## Your task:
How many lines in the data hold the string "management"? State the number alone.

## Data for analysis:
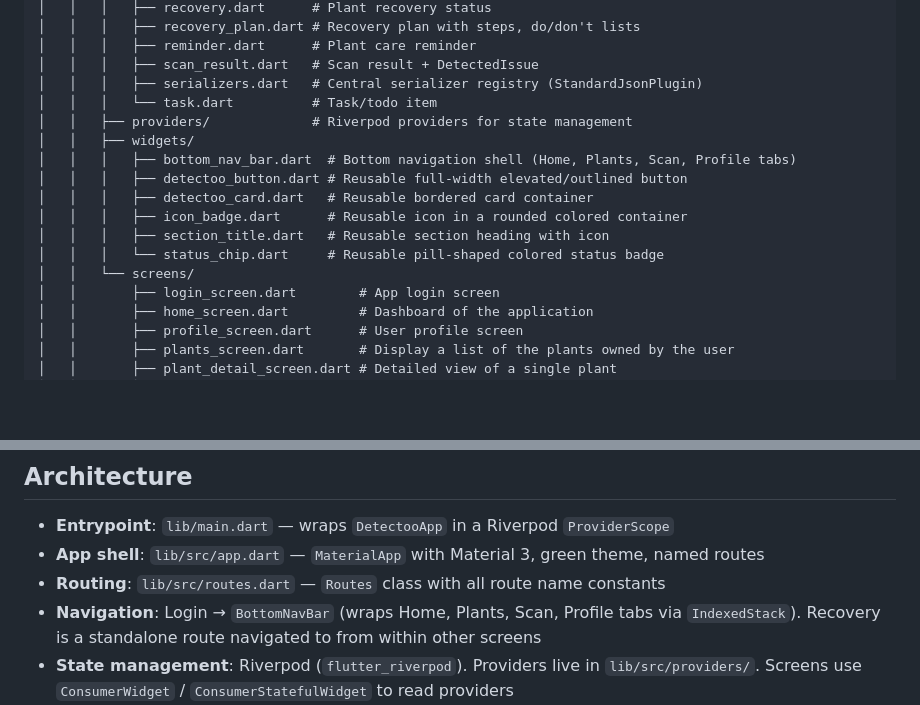
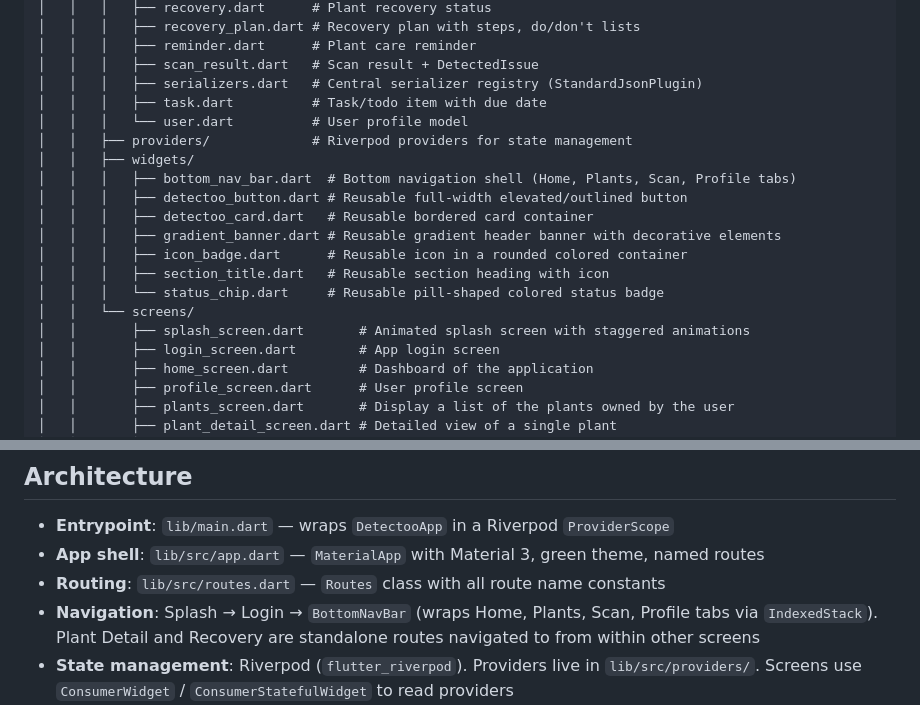
Before and after one commit to Sijankhadk65/detectoo, a Markdown page: detectoo_app/CLAUDE.md, 2 parts joined by grey strips. Drawn GitHub-style; blank space fills up the shorter version.

Commit message:
Visual Revampl V1

```diff
--- a/detectoo_app/CLAUDE.md
+++ b/detectoo_app/CLAUDE.md
@@ -27,16 +27,19 @@ detectoo_app
 │   │   │   ├── reminder.dart      # Plant care reminder
 │   │   │   ├── scan_result.dart   # Scan result + DetectedIssue
 │   │   │   ├── serializers.dart   # Central serializer registry (StandardJsonPlugin)
-│   │   │   └── task.dart          # Task/todo item
+│   │   │   ├── task.dart          # Task/todo item with due date
+│   │   │   └── user.dart          # User profile model
 │   │   ├── providers/             # Riverpod providers for state management
 │   │   ├── widgets/
 │   │   │   ├── bottom_nav_bar.dart  # Bottom navigation shell (Home, Plants, Scan, Profile tabs)
 │   │   │   ├── detectoo_button.dart # Reusable full-width elevated/outlined button
 │   │   │   ├── detectoo_card.dart   # Reusable bordered card container
+│   │   │   ├── gradient_banner.dart # Reusable gradient header banner with decorative elements
 │   │   │   ├── icon_badge.dart      # Reusable icon in a rounded colored container
 │   │   │   ├── section_title.dart   # Reusable section heading with icon
 │   │   │   └── status_chip.dart     # Reusable pill-shaped colored status badge
 │   │   └── screens/
+│   │       ├── splash_screen.dart       # Animated splash screen with staggered animations
 │   │       ├── login_screen.dart        # App login screen
 │   │       ├── home_screen.dart         # Dashboard of the application
 │   │       ├── profile_screen.dart      # User profile screen
@@ -104,7 +107,7 @@ See [DESIGN.md](DESIGN.md) for UI/design guidelines (typography, color palette,
 - **Entrypoint**: `lib/main.dart` — wraps `DetectooApp` in a Riverpod `ProviderScope`
 - **App shell**: `lib/src/app.dart` — `MaterialApp` with Material 3, green theme, named routes
 - **Routing**: `lib/src/routes.dart` — `Routes` class with all route name constants
-- **Navigation**: Login → `BottomNavBar` (wraps Home, Plants, Scan, Profile tabs via `IndexedStack`). Recovery is a standalone route navigated to from within other screens
+- **Navigation**: Splash → Login → `BottomNavBar` (wraps Home, Plants, Scan, Profile tabs via `IndexedStack`). Plant Detail and Recovery are standalone routes navigated to from within other screens
 - **State management**: Riverpod (`flutter_riverpod`). Providers live in `lib/src/providers/`. Screens use `ConsumerWidget` / `ConsumerStatefulWidget` to read providers
 - **Data models**: `built_value` + `built_collection` for immutable, JSON-serializable classes with code generation via `build_runner`
 - **SDK**: Dart ^3.11.4, uses Material Design 3
```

## Answer space:
2